For their part, Cuban students continue the tradition of revolutionary activism. The University Student Federation (FEU for its initials in Spanish), established by Julio Antonio Mella in 1922, is a very active organization. Nearly all university students in Cuba are members, and each department elects their delegates, who in turn elect leaders at higher levels. Recently, Cuban television aired an hour-long interview with the President of FEU, Jennifer Bello Martínez, who comes from the eastern province of Holguin. She professed her commitment and that of FEU to the revolution. She described her deep admiration for Mella, and she expressed wonder that he had accomplished so much in his short life (he was 25 when he was assassinated). When asked of her reaction to the charge by some that the young generation today lacks revolutionary values, she responded, “Inasmuch as the generation of the revolution has repeatedly expressed its confidence in the youth of Cuba, we have no option but to respond faithfully to the confidence that they have placed in us.”
A university transformed. A university system designed to accommodate the interests of the global elite and their national accomplices now has a different intellectual, social and political environment. This transformation was one dimension of a social transformation of all of the institutions of the society.
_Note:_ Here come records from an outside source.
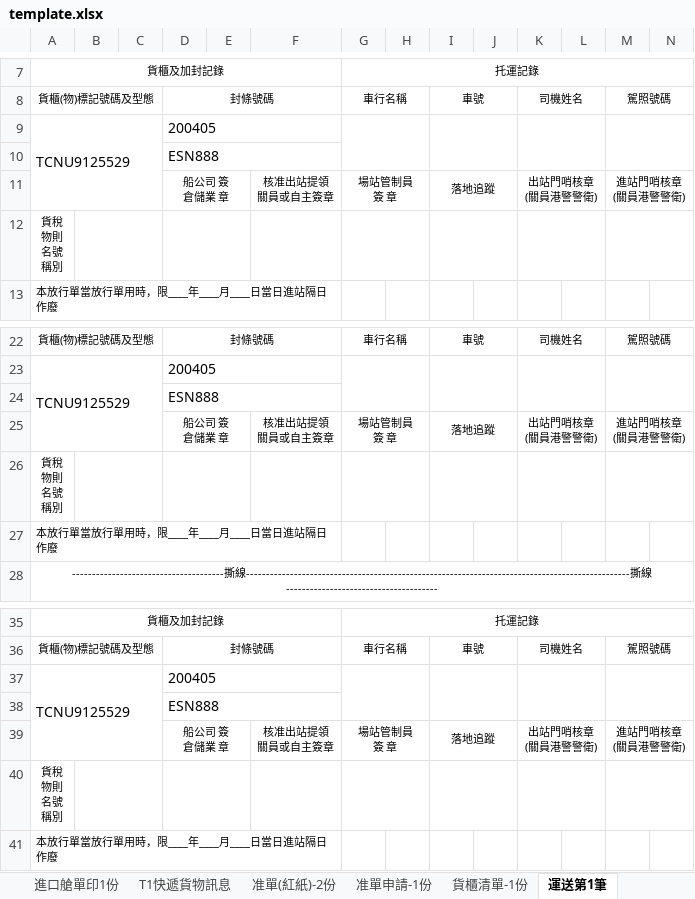
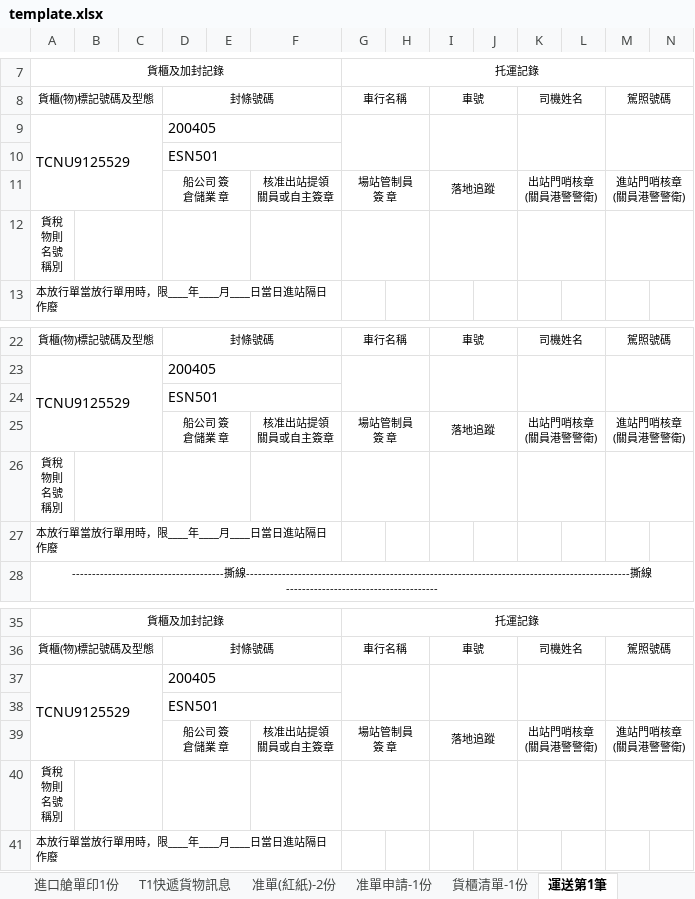
Before and after one commit to money3879/container-checklist-test, an Excel workbook: template.xlsx, sheet 運送第1筆, drawn as a sheet; only a part is shown, gaps mark what is left out; values as stored, in another font and other column widths than the file's, no borders; the diff names each change by its address in the sheet, - before the commit and + after, or states it on an @@ line.

Commit message:
Add files via upload

```diff
--- a/template.xlsx (sheet 運送第1筆)
+++ b/template.xlsx (sheet 運送第1筆)
-D10: ESN888
+D10: ESN501
-D24: ESN888
+D24: ESN501
-D38: ESN888
+D38: ESN501
```
Also changed, not shown: sheet T1快遞貨物訊息, sheet 貨櫃清單-1份.
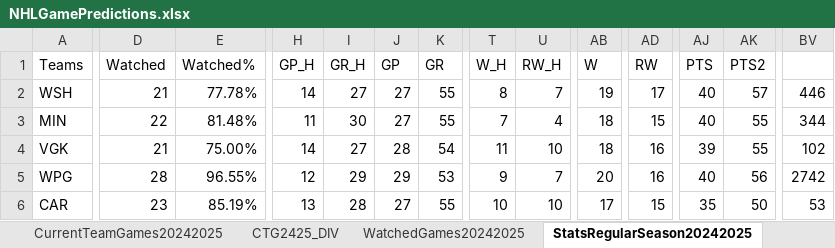
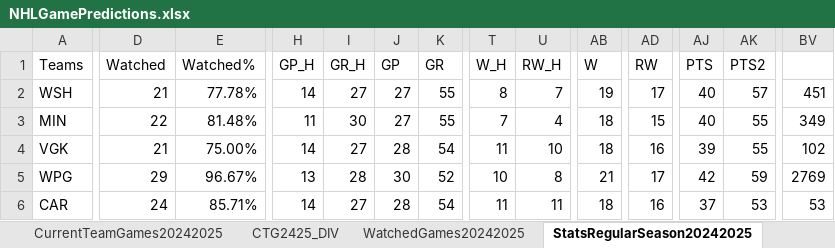
Before and after one commit to abriggs914/Coding_Practice, an Excel workbook: Python/Jerseys/NHLGamePredictions.xlsx, sheet StatsRegularSeason20242025, drawn as a sheet; only a part is shown, gaps mark what is left out; values as stored, in another font and other column widths than the file's, no borders; conditional formats and table styles not drawn; the diff covers the shown part only; the diff names each change by its address in the sheet, - before the commit and + after, or states it on an @@ line.

```diff
--- a/Python/Jerseys/NHLGamePredictions.xlsx (sheet StatsRegularSeason20242025)
+++ b/Python/Jerseys/NHLGamePredictions.xlsx (sheet StatsRegularSeason20242025)
-BV2: 446
+BV2: 451
-BV3: 344
+BV3: 349
-D5 (Watched): 28
+D5 (Watched): 29
-E5 (Watched%): 96.55%
+E5 (Watched%): 96.67%
-H5 (GP_H): 12
+H5 (GP_H): 13
-I5 (GR_H): 29
+I5 (GR_H): 28
-J5 (GP): 29
+J5 (GP): 30
-K5 (GR): 53
+K5 (GR): 52
-T5 (W_H): 9
+T5 (W_H): 10
-U5 (RW_H): 7
+U5 (RW_H): 8
-AB5 (W): 20
+AB5 (W): 21
-AD5 (RW): 16
+AD5 (RW): 17
-AJ5 (PTS): 40
+AJ5 (PTS): 42
-AK5 (PTS2): 56
+AK5 (PTS2): 59
-BV5: 2742
+BV5: 2769
-D6 (Watched): 23
+D6 (Watched): 24
-E6 (Watched%): 85.19%
+E6 (Watched%): 85.71%
-H6 (GP_H): 13
+H6 (GP_H): 14
-I6 (GR_H): 28
+I6 (GR_H): 27
-J6 (GP): 27
+J6 (GP): 28
-K6 (GR): 55
+K6 (GR): 54
-T6 (W_H): 10
+T6 (W_H): 11
-U6 (RW_H): 10
+U6 (RW_H): 11
-AB6 (W): 17
+AB6 (W): 18
-AD6 (RW): 15
+AD6 (RW): 16
-AJ6 (PTS): 35
+AJ6 (PTS): 37
-AK6 (PTS2): 50
+AK6 (PTS2): 53
```
Also changed, not shown: 407 edited cells elsewhere in this sheet, sheet Sheet2, sheet Sheet1, sheet DataRegularSeason20242025, sheet CTG2425_DIV, sheet CurrentTeamGames20242025, sheet WatchedGames20242025, formulas that keep their value, charts or pictures.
It was a transformation rooted in the historic struggles of the people, which enabled the formation of leaders. When those leaders proposed to the people a project of revolutionary transformation, the people authorized them to speak and act on its behalf and supported them in all necessary forms. The leaders, in the name of the people, took power, and they have delivered on the promises made.
Revolutionary change is possible. We, the people of the United States, must cast aside the cynicism that serves the interests of the elite. We must have faith in the essential goodness of our people and in the future of humanity. We have our own history of popular movements, which provides our foundation. And we live in an historic moment in which the unsustainability of the established world-system is each day more evident. We must form an alternative revolutionary political party of the people that seeks to take power and effect social transformation, in the university and in other institutions.
Josephson, Matthew. 2011. The Robber Barons: The Great American Capitalists, 1861-1901. New Brunswick, New Jersey: Transaction Publishers. Originally published in 1934 by Harcourt, Brace, and Company.
McKelvey, Charles. 1991. Beyond Ethnocentrism: A Reconstruction of Marx’s Concept of Science. New York: Greenwood Press.
__________. 1994. The African-American Movement: From Pan-Africanism to the Rainbow Coalition. Bayside, New York: General Hall.
Wallerstein, Immanuel. 1999a. “Eurocentrism and its Avatars: The Dilemmas of Social Science” in The End of the World as We Know It: Social Science for the Twenty-First Century. Minneapolis and London: University of Minnesota Press.
__________. 1999b. “Social Science and the Quest for a Just Society” in The End of the World as We Know It: Social Science for the Twenty-First Century. Minneapolis and London: University of Minnesota Press.
__________. 2006. European Universalism: The Rhetoric of Power. New York: The New Press.
Key words: race, diversity, university, revolution